### What to produce:
Among the records, how many lines carry the string "output"? Give that number with nothing added.

### Records:
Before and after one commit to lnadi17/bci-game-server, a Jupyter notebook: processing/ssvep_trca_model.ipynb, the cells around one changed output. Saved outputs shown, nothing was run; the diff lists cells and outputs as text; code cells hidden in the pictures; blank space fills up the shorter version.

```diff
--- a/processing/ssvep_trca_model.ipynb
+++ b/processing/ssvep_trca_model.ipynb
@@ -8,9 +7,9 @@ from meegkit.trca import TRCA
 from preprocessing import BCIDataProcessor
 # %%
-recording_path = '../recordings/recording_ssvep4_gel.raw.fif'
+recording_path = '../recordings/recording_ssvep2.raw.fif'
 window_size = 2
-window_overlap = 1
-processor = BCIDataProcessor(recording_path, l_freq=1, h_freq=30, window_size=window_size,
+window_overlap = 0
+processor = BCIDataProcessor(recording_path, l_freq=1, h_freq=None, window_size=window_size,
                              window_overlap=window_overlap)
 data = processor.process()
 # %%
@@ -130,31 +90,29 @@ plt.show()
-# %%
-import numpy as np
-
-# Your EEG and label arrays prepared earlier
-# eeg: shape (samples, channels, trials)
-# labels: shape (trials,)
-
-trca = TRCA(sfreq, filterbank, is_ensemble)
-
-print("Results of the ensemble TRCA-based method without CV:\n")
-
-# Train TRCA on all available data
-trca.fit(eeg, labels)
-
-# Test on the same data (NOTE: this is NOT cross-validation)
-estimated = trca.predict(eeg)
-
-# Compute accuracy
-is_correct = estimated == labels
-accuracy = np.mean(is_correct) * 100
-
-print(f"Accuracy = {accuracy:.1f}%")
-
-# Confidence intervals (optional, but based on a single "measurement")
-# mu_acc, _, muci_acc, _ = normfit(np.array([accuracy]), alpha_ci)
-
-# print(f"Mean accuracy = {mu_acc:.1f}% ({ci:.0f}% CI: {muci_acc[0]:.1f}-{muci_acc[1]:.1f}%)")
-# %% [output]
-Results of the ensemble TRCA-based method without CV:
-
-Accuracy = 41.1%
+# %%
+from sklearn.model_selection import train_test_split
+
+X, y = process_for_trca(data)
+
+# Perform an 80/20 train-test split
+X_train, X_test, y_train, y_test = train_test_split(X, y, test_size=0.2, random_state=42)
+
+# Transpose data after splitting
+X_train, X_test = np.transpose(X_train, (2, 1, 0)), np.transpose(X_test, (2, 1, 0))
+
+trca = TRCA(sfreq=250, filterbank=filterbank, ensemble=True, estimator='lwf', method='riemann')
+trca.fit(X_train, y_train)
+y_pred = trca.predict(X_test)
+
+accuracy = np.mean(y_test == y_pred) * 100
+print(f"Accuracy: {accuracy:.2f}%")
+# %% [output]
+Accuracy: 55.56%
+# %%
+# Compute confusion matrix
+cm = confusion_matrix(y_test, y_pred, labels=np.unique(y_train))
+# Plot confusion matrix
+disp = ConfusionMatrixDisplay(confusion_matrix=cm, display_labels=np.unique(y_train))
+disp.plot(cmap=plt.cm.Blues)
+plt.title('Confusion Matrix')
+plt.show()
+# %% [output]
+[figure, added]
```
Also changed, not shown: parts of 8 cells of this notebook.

### Answer for this exercise:
4